(Revision tracking records)

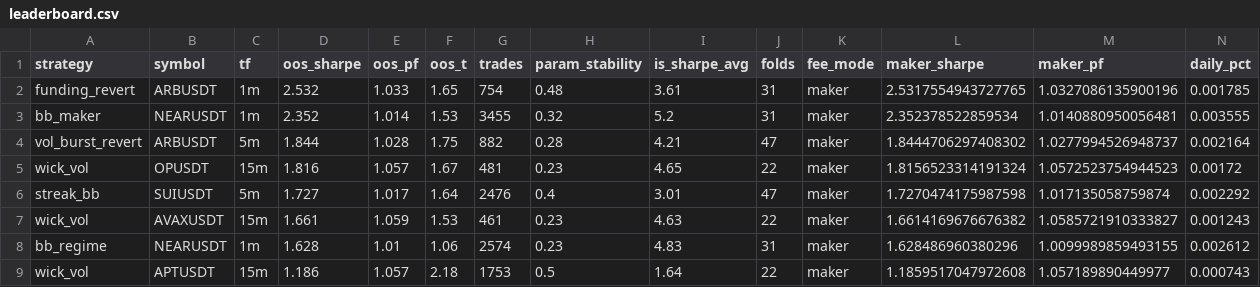
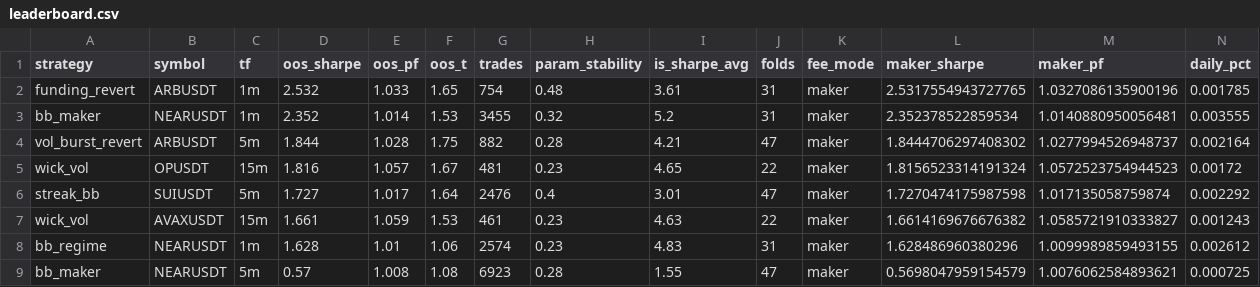
Before and after one commit to davletovaalmira11-creator/scalp-lab-pro, a CSV file: engines/scalp/reports/leaderboard.csv, drawn as a sheet; only a part is shown; removed rows and columns are numbered as before the commit, all else as after; rows hold the shown columns only; the diff names each change by its address in the sheet, - before the commit and + after, or states it on an @@ line.

```diff
--- a/engines/scalp/reports/leaderboard.csv
+++ b/engines/scalp/reports/leaderboard.csv
-row 9: wick_vol | APTUSDT | 15m | 1.186 | 1.057 | 2.18 | 1753 | 0.5 | 1.64 | 22 | maker | 1.1859517047972608 | 1.057189890449977 | 0.000743
+row 9: bb_maker | NEARUSDT | 5m | 0.57 | 1.008 | 1.08 | 6923 | 0.28 | 1.55 | 47 | maker | 0.5698047959154579 | 1.0076062584893621 | 0.000725
```
Also changed, not shown: engines/scalp/reports/archive.csv, 4 other files.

What to produce | Return a copy of every line in the records that includes the string "maker".

Output of the exercise |
-row 9: wick_vol | APTUSDT | 15m | 1.186 | 1.057 | 2.18 | 1753 | 0.5 | 1.64 | 22 | maker | 1.1859517047972608 | 1.057189890449977 | 0.000743
+row 9: bb_maker | NEARUSDT | 5m | 0.57 | 1.008 | 1.08 | 6923 | 0.28 | 1.55 | 47 | maker | 0.5698047959154579 | 1.0076062584893621 | 0.000725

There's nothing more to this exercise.